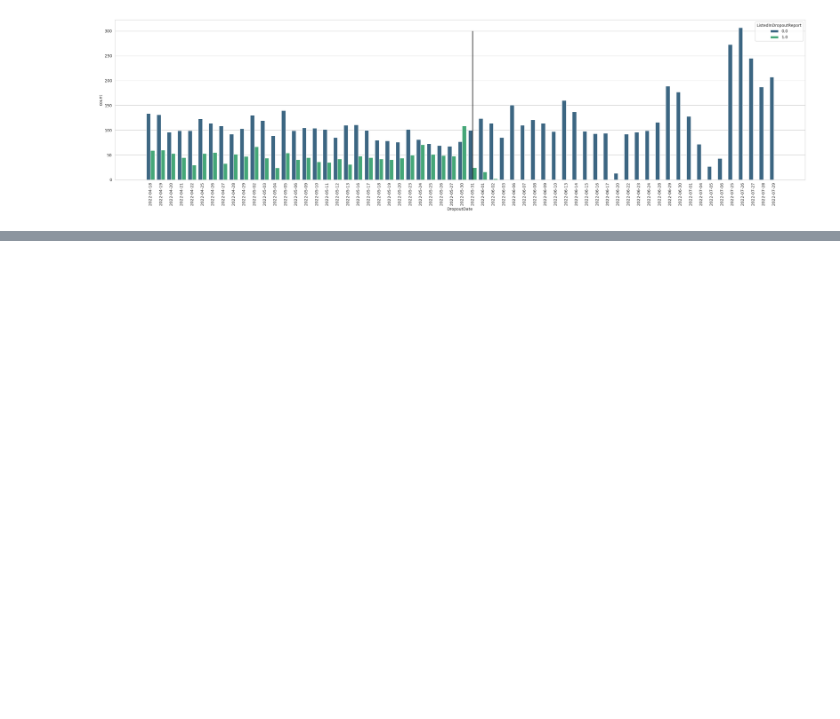
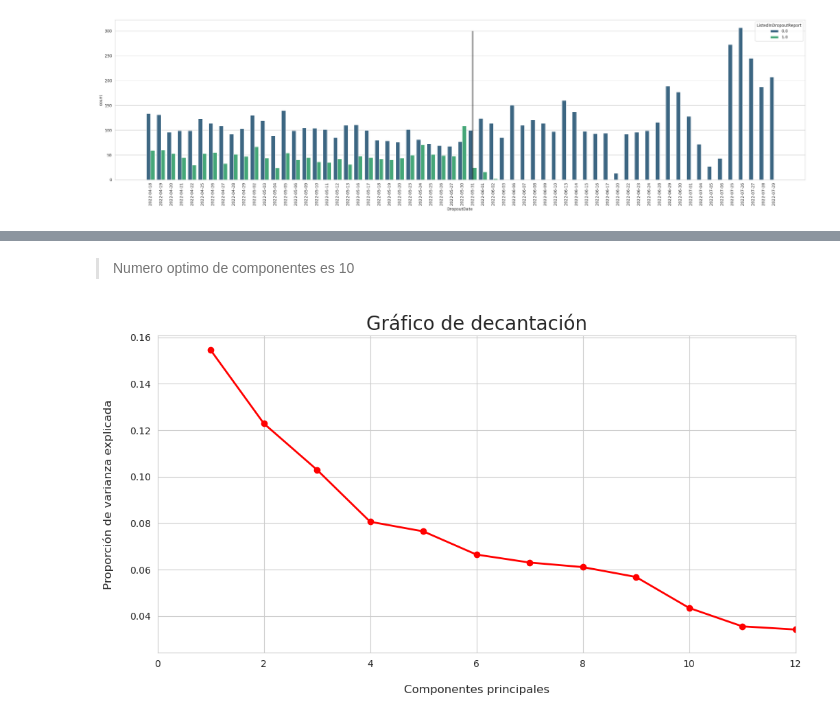
Before and after one commit to Luiandmont/IN5244-1_ciencia-de-datos, a Jupyter notebook: Research/SET3.ipynb, the cells around one changed output, grey strips where cells are left out. Saved outputs shown, nothing was run; the diff lists cells and outputs as text; code cells hidden in the pictures; blank space fills up the shorter version.

```diff
--- a/Research/EDA_actualizado.ipynb
+++ b/Research/SET3.ipynb
@@ -367,0 +424,6 @@ plt.show()
+# %%
+# Análisis PCA para conservar el 90% de la varianza
+pca = PCA(n_components=0.9)
+pca_result = pca.fit_transform(df1_scaled)
+pca_result = pd.DataFrame(pca_result, columns=[f'PC_{i+1}' for i in range(pca_result.shape[1])])
+pca_result
@@ -367,0 +463,15 @@ plt.show()
+# %% [markdown]
+> Numero optimo de componentes es 10
+# %%
+# Gráfico de decantación de PCA
+plt.figure(figsize=(12, 6))
+PC_values = np.arange(pca.n_components_) + 1
+plt.plot(PC_values, pca.explained_variance_ratio_, 'ro-', linewidth=2)
+plt.title('Gráfico de decantación', fontsize=20)
+plt.xlabel('\nComponentes principales', fontsize=12)
+plt.xlim(0, 12)
+plt.ylabel('Proporción de varianza explicada\n', fontsize=12)
+plt.savefig('../figures/decantacion.png')
+plt.show()
+# %% [output]
+[figure, added]
```
Also changed, not shown: parts of 18 cells of this notebook, 9 other files.
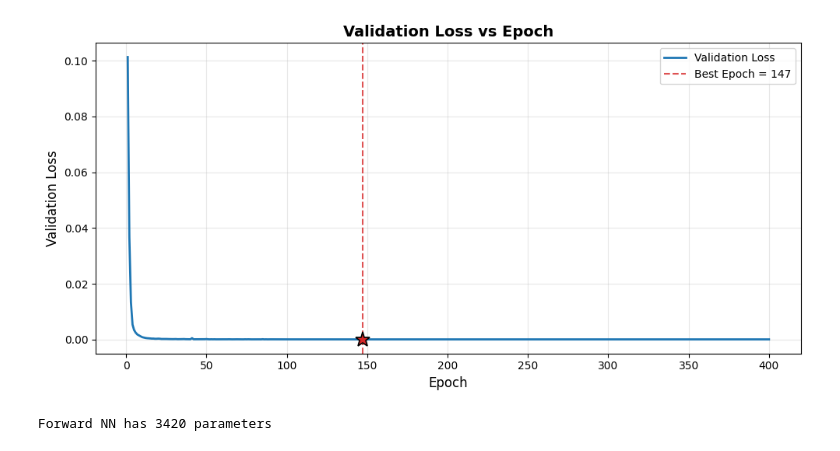
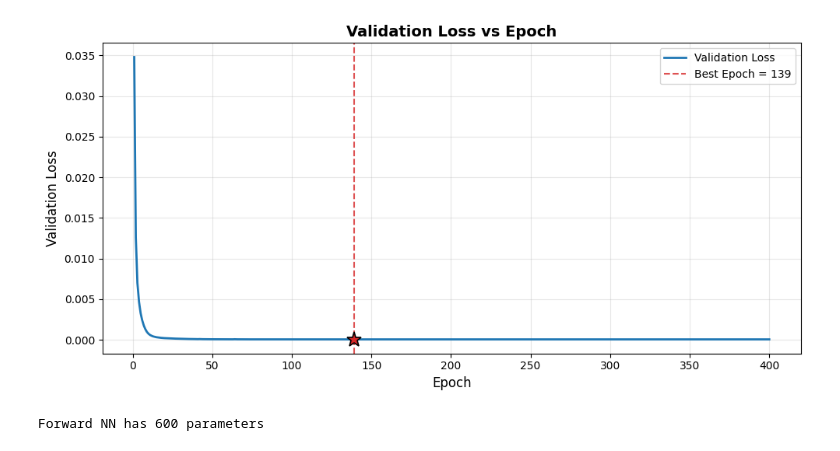
Before and after one commit to aquigney/sparseDPD, a Jupyter notebook: refactored_notebook.ipynb, the cells around one changed output. Cells and saved outputs as stored; diff of their text form; code cells hidden in the pictures.

```diff
--- a/refactored_notebook.ipynb
+++ b/refactored_notebook.ipynb
@@ -106,12 +163,12 @@ NMSE: -39.9357 dB
 # %%
 # Use OpenDPD dataset, store the folder containing the csv files
-openDPD_folder = 'OpenDPD_datasets/paper_dataset'
+openDPD_folder = 'OpenDPD_datasets/DPA_160MHz'
 
 #40,000 points
 openDPD_dataManager = DataManager(
     num_test_points=2000,
     num_training_points=23040,
-    num_validaiton_points=768000,
+    num_validaiton_points=7680,
     openDPD_test_input_file=f'{openDPD_folder}/test_input.csv',
     openDPD_test_output_file=f'{openDPD_folder}/test_output.csv',
     openDPD_training_input_file=f'{openDPD_folder}/train_input.csv',
@@ -121,14 +178,14 @@ openDPD_dataManager = DataManager(
 )
 
 # Setup a volterra model and a volterra inverse
-volterra_forward_model_openDPD = Volterra(num_nl_orders=5, num_memory_levels=3, dataset=openDPD_dataManager.training_dataset)
+volterra_forward_model_openDPD = Volterra(num_nl_orders=5, num_memory_levels=10, dataset=openDPD_dataManager.training_dataset)
 
 print(f" OpenDPD Volterra NMSE: {volterra_forward_model_openDPD.calculate_volterra_nmse(openDPD_dataManager.test_dataset)} dB")
 
 # Train forward NN on OpenDPD data
-open_forward_nn = PNTDNN_NeuralNetwork(num_memory_levels=20, model_type='PNTDNN_3_layers', forward_model=True)
+open_forward_nn = PNTDNN_NeuralNetwork(num_memory_levels=10, model_type='OneLayerNetwork', forward_model=True)
 train_losses_open, valid_losses_open, best_epoch_open = open_forward_nn.get_best_model(num_epochs=400, training_dataset=openDPD_dataManager.training_dataset,
-                                                               validation_dataset=openDPD_dataManager.validation_dataset, learning_rate=1e-3, use_frames=False,
+                                                               validation_dataset=openDPD_dataManager.validation_dataset, learning_rate=1e-3, use_frames=True,
                                                                frame_stride=300, frame_length=500, grad_clip_val=1.0)
 
 #print the nmse of the forward nn
@@ -159,5 +216,5 @@ OpenDPD NN Forward Model NMSE: nan dB
-[figure, old version]
+[figure, new version]
-Forward NN has 3420 parameters
+Forward NN has 600 parameters
 # %%
 # Run linear pruning experiment on simple dataset
 exp = LinearExperiment(open_forward_nn, 8, 0.3, 200, openDPD_dataManager.get_training_data(), openDPD_dataManager.get_validation_data(), openDPD_dataManager.get_test_data())
```
Also changed, not shown: parts of 5 cells of this notebook, 1 other file.
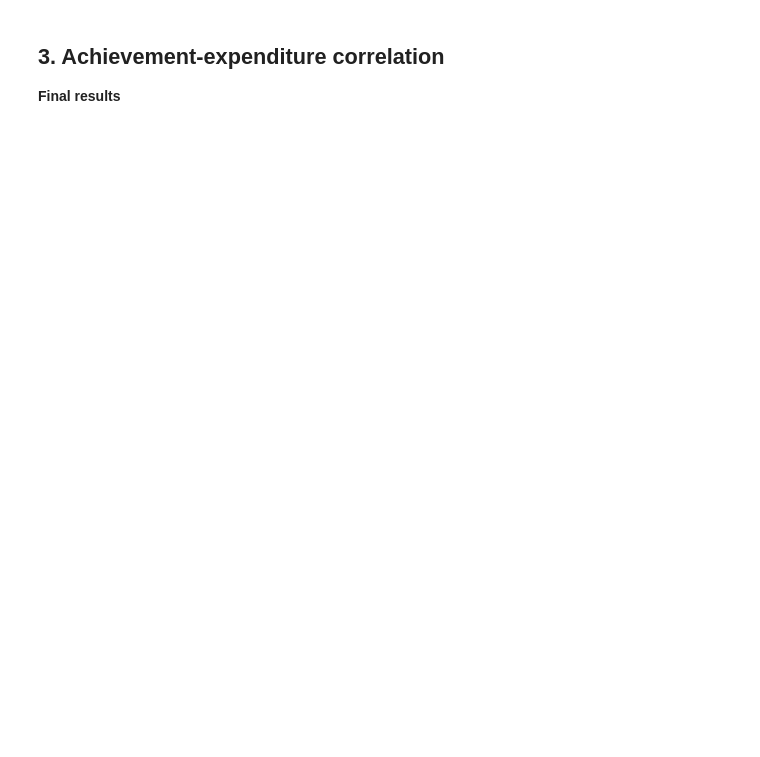
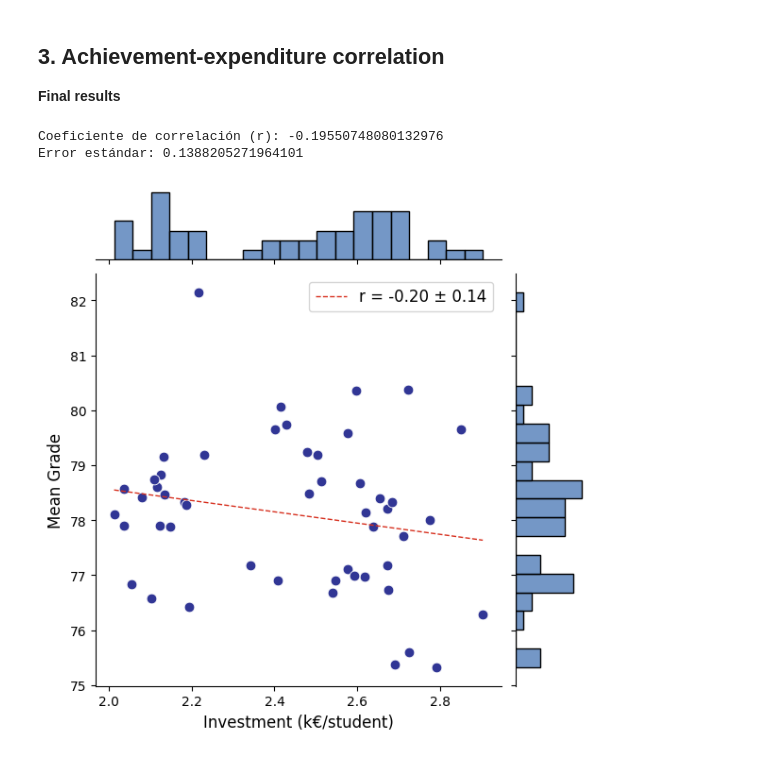
Before and after one commit to edejuan2002/avdm_Competecies, a Jupyter notebook: Eduardo/ed_approach.ipynb, the cells around one changed output. Cells and saved outputs as stored; diff of their text form; code cells hidden in the pictures; blank space fills up the shorter version.

Commit message:
Final commit on Investment-Grades correlation

```diff
--- a/Eduardo/ed_approach.ipynb
+++ b/Eduardo/ed_approach.ipynb
@@ -283,40 +285,43 @@ SE_r = (1 - corr_coeff**2) / np.sqrt(n - 2)
 
 print(f"Coeficiente de correlación (r): {corr_coeff}")
 print(f"Error estándar: {SE_r}")
-
 # Create the jointplot with scatter plot and marginal histograms
 g = sns.jointplot(
     data=df_corrs2,
     x='brut_per_alumne',
     y='mean_grade',
     color='#313695',
     kind='scatter',  # Scatter plot in the center
     s=60,
     marginal_kws=dict(bins=20, fill=True, color='#4575b4')  # Histograms style
 )
 
 # Add the regression line to the scatter plot
 sns.regplot(
     data=df_corrs,
     x='brut_per_alumne',
     y='mean_grade',
     scatter=False,
     color='#d7301f',
     ci=None,
     line_kws={'linestyle': '--', 'linewidth': 1},  # Dashed line and thinner width
     ax=g.ax_joint,  # Add the regression line to the main plot
     label=f'r = {corr_coeff:.2f} ± {SE_r:.2f}'  # Add the correlation info to the legend
 )
 
 # Customize axis labels
-g.set_axis_labels('Investment (k€)', 'Mean Grade', fontsize=12)
+g.set_axis_labels('Investment (k€/student)', 'Mean Grade', fontsize=12)
 # g.ax_joint.grid(True)
 
 # Add the legend to the plot
 plt.legend(loc='upper right', fontsize=12)
 
 # Show the plot
 plt.show()
+# %% [output]
+Coeficiente de correlación (r): -0.19550748080132976
+Error estándar: 0.1388205271964101
+[figure, added]
 # %%
 a_df = df_corrs2.groupby('area_territorial', as_index = False)['mean_grade'].mean()
 b_df = df_corrs2.groupby('area_territorial', as_index = False)['brut_per_alumne'].mean()
```
Also changed, not shown: parts of 4 cells of this notebook.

——

## WHAT THE TASK REQUIRES
Please print all the lines above exactly as given and leave out every picture.

## SOLUTION FOR THIS EXERCISE
Before and after one commit to Luiandmont/IN5244-1_ciencia-de-datos, a Jupyter notebook: Research/SET3.ipynb, the cells around one changed output, grey strips where cells are left out. Saved outputs shown, nothing was run; the diff lists cells and outputs as text; code cells hidden in the pictures; blank space fills up the shorter version.

```diff
--- a/Research/EDA_actualizado.ipynb
+++ b/Research/SET3.ipynb
@@ -367,0 +424,6 @@ plt.show()
+# %%
+# Análisis PCA para conservar el 90% de la varianza
+pca = PCA(n_components=0.9)
+pca_result = pca.fit_transform(df1_scaled)
+pca_result = pd.DataFrame(pca_result, columns=[f'PC_{i+1}' for i in range(pca_result.shape[1])])
+pca_result
@@ -367,0 +463,15 @@ plt.show()
+# %% [markdown]
+> Numero optimo de componentes es 10
+# %%
+# Gráfico de decantación de PCA
+plt.figure(figsize=(12, 6))
+PC_values = np.arange(pca.n_components_) + 1
+plt.plot(PC_values, pca.explained_variance_ratio_, 'ro-', linewidth=2)
+plt.title('Gráfico de decantación', fontsize=20)
+plt.xlabel('\nComponentes principales', fontsize=12)
+plt.xlim(0, 12)
+plt.ylabel('Proporción de varianza explicada\n', fontsize=12)
+plt.savefig('../figures/decantacion.png')
+plt.show()
+# %% [output]
+[figure, added]
```
Also changed, not shown: parts of 18 cells of this notebook, 9 other files.
Before and after one commit to aquigney/sparseDPD, a Jupyter notebook: refactored_notebook.ipynb, the cells around one changed output. Cells and saved outputs as stored; diff of their text form; code cells hidden in the pictures.

```diff
--- a/refactored_notebook.ipynb
+++ b/refactored_notebook.ipynb
@@ -106,12 +163,12 @@ NMSE: -39.9357 dB
 # %%
 # Use OpenDPD dataset, store the folder containing the csv files
-openDPD_folder = 'OpenDPD_datasets/paper_dataset'
+openDPD_folder = 'OpenDPD_datasets/DPA_160MHz'
 
 #40,000 points
 openDPD_dataManager = DataManager(
     num_test_points=2000,
     num_training_points=23040,
-    num_validaiton_points=768000,
+    num_validaiton_points=7680,
     openDPD_test_input_file=f'{openDPD_folder}/test_input.csv',
     openDPD_test_output_file=f'{openDPD_folder}/test_output.csv',
     openDPD_training_input_file=f'{openDPD_folder}/train_input.csv',
@@ -121,14 +178,14 @@ openDPD_dataManager = DataManager(
 )
 
 # Setup a volterra model and a volterra inverse
-volterra_forward_model_openDPD = Volterra(num_nl_orders=5, num_memory_levels=3, dataset=openDPD_dataManager.training_dataset)
+volterra_forward_model_openDPD = Volterra(num_nl_orders=5, num_memory_levels=10, dataset=openDPD_dataManager.training_dataset)
 
 print(f" OpenDPD Volterra NMSE: {volterra_forward_model_openDPD.calculate_volterra_nmse(openDPD_dataManager.test_dataset)} dB")
 
 # Train forward NN on OpenDPD data
-open_forward_nn = PNTDNN_NeuralNetwork(num_memory_levels=20, model_type='PNTDNN_3_layers', forward_model=True)
+open_forward_nn = PNTDNN_NeuralNetwork(num_memory_levels=10, model_type='OneLayerNetwork', forward_model=True)
 train_losses_open, valid_losses_open, best_epoch_open = open_forward_nn.get_best_model(num_epochs=400, training_dataset=openDPD_dataManager.training_dataset,
-                                                               validation_dataset=openDPD_dataManager.validation_dataset, learning_rate=1e-3, use_frames=False,
+                                                               validation_dataset=openDPD_dataManager.validation_dataset, learning_rate=1e-3, use_frames=True,
                                                                frame_stride=300, frame_length=500, grad_clip_val=1.0)
 
 #print the nmse of the forward nn
@@ -159,5 +216,5 @@ OpenDPD NN Forward Model NMSE: nan dB
-[figure, old version]
+[figure, new version]
-Forward NN has 3420 parameters
+Forward NN has 600 parameters
 # %%
 # Run linear pruning experiment on simple dataset
 exp = LinearExperiment(open_forward_nn, 8, 0.3, 200, openDPD_dataManager.get_training_data(), openDPD_dataManager.get_validation_data(), openDPD_dataManager.get_test_data())
```
Also changed, not shown: parts of 5 cells of this notebook, 1 other file.
Before and after one commit to edejuan2002/avdm_Competecies, a Jupyter notebook: Eduardo/ed_approach.ipynb, the cells around one changed output. Cells and saved outputs as stored; diff of their text form; code cells hidden in the pictures; blank space fills up the shorter version.

Commit message:
Final commit on Investment-Grades correlation

```diff
--- a/Eduardo/ed_approach.ipynb
+++ b/Eduardo/ed_approach.ipynb
@@ -283,40 +285,43 @@ SE_r = (1 - corr_coeff**2) / np.sqrt(n - 2)
 
 print(f"Coeficiente de correlación (r): {corr_coeff}")
 print(f"Error estándar: {SE_r}")
-
 # Create the jointplot with scatter plot and marginal histograms
 g = sns.jointplot(
     data=df_corrs2,
     x='brut_per_alumne',
     y='mean_grade',
     color='#313695',
     kind='scatter',  # Scatter plot in the center
     s=60,
     marginal_kws=dict(bins=20, fill=True, color='#4575b4')  # Histograms style
 )
 
 # Add the regression line to the scatter plot
 sns.regplot(
     data=df_corrs,
     x='brut_per_alumne',
     y='mean_grade',
     scatter=False,
     color='#d7301f',
     ci=None,
     line_kws={'linestyle': '--', 'linewidth': 1},  # Dashed line and thinner width
     ax=g.ax_joint,  # Add the regression line to the main plot
     label=f'r = {corr_coeff:.2f} ± {SE_r:.2f}'  # Add the correlation info to the legend
 )
 
 # Customize axis labels
-g.set_axis_labels('Investment (k€)', 'Mean Grade', fontsize=12)
+g.set_axis_labels('Investment (k€/student)', 'Mean Grade', fontsize=12)
 # g.ax_joint.grid(True)
 
 # Add the legend to the plot
 plt.legend(loc='upper right', fontsize=12)
 
 # Show the plot
 plt.show()
+# %% [output]
+Coeficiente de correlación (r): -0.19550748080132976
+Error estándar: 0.1388205271964101
+[figure, added]
 # %%
 a_df = df_corrs2.groupby('area_territorial', as_index = False)['mean_grade'].mean()
 b_df = df_corrs2.groupby('area_territorial', as_index = False)['brut_per_alumne'].mean()
```
Also changed, not shown: parts of 4 cells of this notebook.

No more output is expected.